MANAGERIAL ROLESo Within a business setting, individuals must consider the ethical implications of both personal and professional decision making.o Every individual fills a variety of social roles and these roles carry with them a range of expectations, responsibilities, and duties. o Some of our roles are social: friend, sondaughter, spouse, citizen, neighbor. o Some are institutional: manager, teacher, student body president. o Some are professional: attorneys, accountants, auditors, financial analysts. 2-41
ROLES &RESPONSIBILITIES Decision-making in these contexts raises broader questions of social responsibilities and social justice. 2-42
ROLES & RESPONSIBILITIES:APPLICATIONo Consider how different roles might impact your judgment about the discovery of the iPod.o Your judgment about the iPod might differ greatly if: o You knew that your friend had lost it. o You were a teacher in the class. o You were a member of the campus judicial board. 2-43
ROLES & RESPONSIBILITIES INBUSINESSo In a business context, individuals fill roles of employees, managers, senior executives, board members.o Managers, executives, board members have the ability to create and shape the organizational context in which all employees make decisions. o Hence, they have a responsibility to promote organizational arrangement that encourage ethical behavior and discourage unethical behavior. 2-44
DISCUSSION OF OPENINGDECISION POINT: WHAT WOULD YOUDO?o Try to determine the facts: o Knowing that the iPod functioned perfectly would be good evidence for concluding that it was left behind accidentally rather than intentionally discarded. o Knowing the actual cost of the iPod would also be evidence that it is something likely to be highly valued and not something easily abandoned. o The situation raises ethical issues of rights, happiness, personal integrity and honesty.o It involves two major stakeholders: the true owner and yourself. 2-45
DISCUSSION OF OPENINGDECISION POINT: WHAT WOULD YOUDO?o Any decision you make will have broader implications: o It will encourage or diminish a campus culture of trust and honesty.o Consider the following perspectives: o Imagining yourself in the position of the student who lost the iPod/ the student who might sit in judgment at a campus judicial hearing. o Imagining the results of keeping the iPod and then having that fact discovered and publicized. o Considering the number of hours someone might have to work at an on-campus job in order to earn enough money to buy another iPod. o Reflecting on the type of person who keeps another’s property and to ask yourself if this is who you really are and want to be. 2-46

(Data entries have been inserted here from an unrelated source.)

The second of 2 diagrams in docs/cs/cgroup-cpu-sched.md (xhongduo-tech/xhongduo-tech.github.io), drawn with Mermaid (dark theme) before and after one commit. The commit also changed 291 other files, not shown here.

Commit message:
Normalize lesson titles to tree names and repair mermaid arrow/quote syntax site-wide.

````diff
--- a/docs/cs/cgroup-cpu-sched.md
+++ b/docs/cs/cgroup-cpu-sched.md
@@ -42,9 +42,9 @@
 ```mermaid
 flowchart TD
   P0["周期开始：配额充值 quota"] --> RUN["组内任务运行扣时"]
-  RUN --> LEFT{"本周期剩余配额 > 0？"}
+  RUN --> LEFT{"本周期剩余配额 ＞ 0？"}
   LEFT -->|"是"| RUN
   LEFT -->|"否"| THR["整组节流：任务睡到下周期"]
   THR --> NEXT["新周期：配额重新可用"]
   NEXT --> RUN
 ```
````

Corporate code of ethics.Purposes…o communicating the organisation’s values into a succinct and sometimes memorable formo the code serves to identify the key stakeholders and the promotion of stakeholder rights and responsibilitieso code of ethics is a means of conveying these values to stakeholderso a code of ethics serves to influence and control individuals’ behaviour, especially internal stakeholders such as management and employeeso a code of ethics can be an important part of an organisation’s strategic positioning 2-47
Group assignmento Case study 1o Case study 2 2-48
CHAPTER TWO VOCABULARY TERMSo After examining this chapter, you should have a clear understanding of the following key terms and you will find them defined in the glossary: o Bounded ethicality o Change blindness o Ethical decision-making process o Inattentional blindness o Moral imagination o Normative myopia o Perceptual differences o Personal and professional decision making 2-49